If there was one lone drawback it might have been when she pushed her voice to its limits, occasionally moving from a hushed Norah Jones or PJ Harvey-like tone to a far raspier delivery which could've spelled disaster. This was almost the case on Shadowboxer before she reined things in.
Thankfully, Apple kept it together by using her new album as a complement to the set, not overloading the gig with new material. After the tempo-changing Fast As You Can with its strobe lighting got the crowd's attention, Apple took a swig of water and went straight into the next song, this time the bluesy, jazz-influenced On The Bound.
Moving occasionally to her piano on the right hand side of the stage, the singer fed off her tight but adventurous five-piece supporting cast including a drummer and percussionist.

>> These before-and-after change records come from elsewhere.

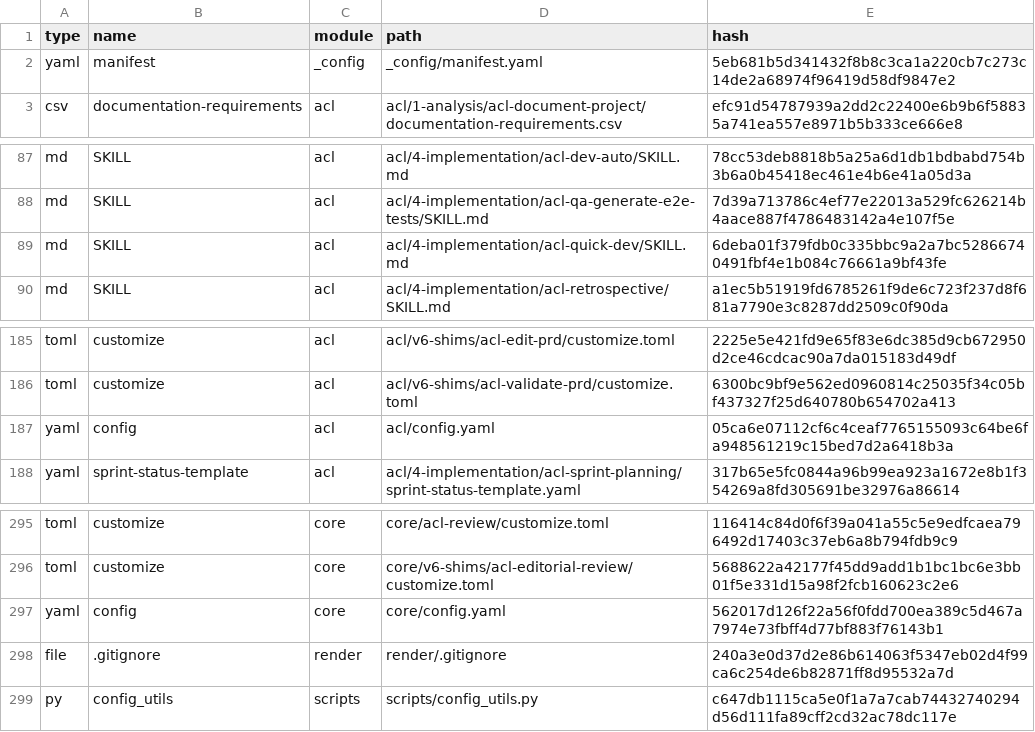
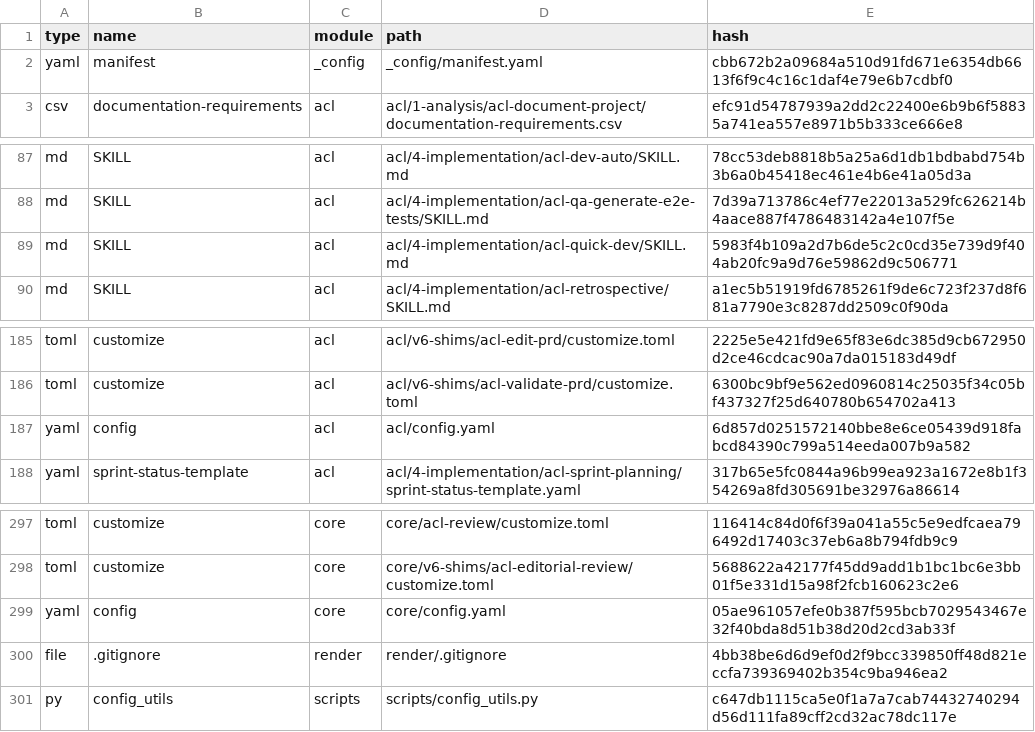
Before and after one commit to karthick1827/fleets360, a CSV file: _acl/_config/files-manifest.csv, drawn as a sheet; only a part is shown, gaps mark what is left out; the diff covers the shown part only.

```diff
--- a/_acl/_config/files-manifest.csv
+++ b/_acl/_config/files-manifest.csv
@@ -1,3 +1,3 @@
 type,name,module,path,hash
-"yaml","manifest","_config","_config/manifest.yaml","5eb681b5d341432f8b8c3ca1a220cb7c273c14de2a68974f96419d58df9847e2"
+"yaml","manifest","_config","_config/manifest.yaml","cbb672b2a09684a510d91fd671e6354db6613f6f9c4c16c1daf4e79e6b7cdbf0"
 "csv","documentation-requirements","acl","acl/1-analysis/acl-document-project/documentation-requirements.csv","efc91d54787939a2dd2c22400e6b9b6f58835a741ea557e8971b5b333ce666e8"
@@ -88,3 +88,3 @@ type,name,module,path,hash
 "md","SKILL","acl","acl/4-implementation/acl-qa-generate-e2e-tests/SKILL.md","7d39a713786c4ef77e22013a529fc626214b4aace887f4786483142a4e107f5e"
-"md","SKILL","acl","acl/4-implementation/acl-quick-dev/SKILL.md","6deba01f379fdb0c335bbc9a2a7bc52866740491fbf4e1b084c76661a9bf43fe"
+"md","SKILL","acl","acl/4-implementation/acl-quick-dev/SKILL.md","5983f4b109a2d7b6de5c2c0cd35e739d9f404ab20fc9a9d76e59862d9c506771"
 "md","SKILL","acl","acl/4-implementation/acl-retrospective/SKILL.md","a1ec5b51919fd6785261f9de6c723f237d8f681a7790e3c8287dd2509c0f90da"
@@ -186,3 +186,3 @@ type,name,module,path,hash
 "toml","customize","acl","acl/v6-shims/acl-validate-prd/customize.toml","6300bc9bf9e562ed0960814c25035f34c05bf437327f25d640780b654702a413"
-"yaml","config","acl","acl/config.yaml","05ca6e07112cf6c4ceaf7765155093c64be6fa948561219c15bed7d2a6418b3a"
+"yaml","config","acl","acl/config.yaml","6d857d0251572140bbe8e6ce05439d918fabcd84390c799a514eeda007b9a582"
 "yaml","sprint-status-template","acl","acl/4-implementation/acl-sprint-planning/sprint-status-template.yaml","317b65e5fc0844a96b99ea923a1672e8b1f354269a8fd305691be32976a86614"
@@ -296,4 +298,4 @@ type,name,module,path,hash
 "toml","customize","core","core/v6-shims/acl-editorial-review/customize.toml","5688622a42177f45dd9add1b1bc1bc6e3bb01f5e331d15a98f2fcb160623c2e6"
-"yaml","config","core","core/config.yaml","562017d126f22a56f0fdd700ea389c5d467a7974e73fbff4d77bf883f76143b1"
-"file",".gitignore","render","render/.gitignore","240a3e0d37d2e86b614063f5347eb02d4f99ca6c254de6b82871ff8d95532a7d"
+"yaml","config","core","core/config.yaml","05ae961057efe0b387f595bcb7029543467e32f40bda8d51b38d20d2cd3ab33f"
+"file",".gitignore","render","render/.gitignore","4bb38be6d6d9ef0d2f9bcc339850ff48d821eccfa739369402b354c9ba946ea2"
 "py","config_utils","scripts","scripts/config_utils.py","c647db1115ca5e0f1a7a7cab74432740294d56d111fa89cff2cd32ac78dc117e"
```
Also changed, not shown: 7 added rows, 5 removed rows and 8 edited cells elsewhere in this file, 24 other files.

This was particularly true on Paper Bag and the moody, groove-riddled Get Gone, two of five numbers she performed from 1999's When The Pawn...
When she didn't push the issue or her pipes to their peak, Apple was more than aurally appealing. Anything We Want was solid as was the gorgeous I Know, the latter a wistful ballad backed by a sweet, sparse arrangement which earned a loud ovation.
Given that Apple isn't exactly a road warrior in terms of regular touring, Apple managed to mix all four albums together fairly well. By the time she threw herself into the warped lullaby feel of Every Single Night, she could do no wrong. Even dropping down or crouching at the conclusion of some tunes was met with great applause.
Following Not About Love which she belted out portions to, the 34-year-old singer concluded the 16-song main set with the combination of a country-hued Carrion and the almost radio-friendly Criminal.
By this time Apple and crew were caked in sweat, so all decided against the usual leave-then-return encore schtick. An eclectic rendition of the late Conway Twitty's It's Only Make Believe ended a very real, dazzling gig.
Fast As You Can
On The Bound
Anything We Want
Sleep To Dream
Tymps (The Sick In The Head Song)
Every Single Night
Not About Love
It's Only Make Believe (Conway Twitty)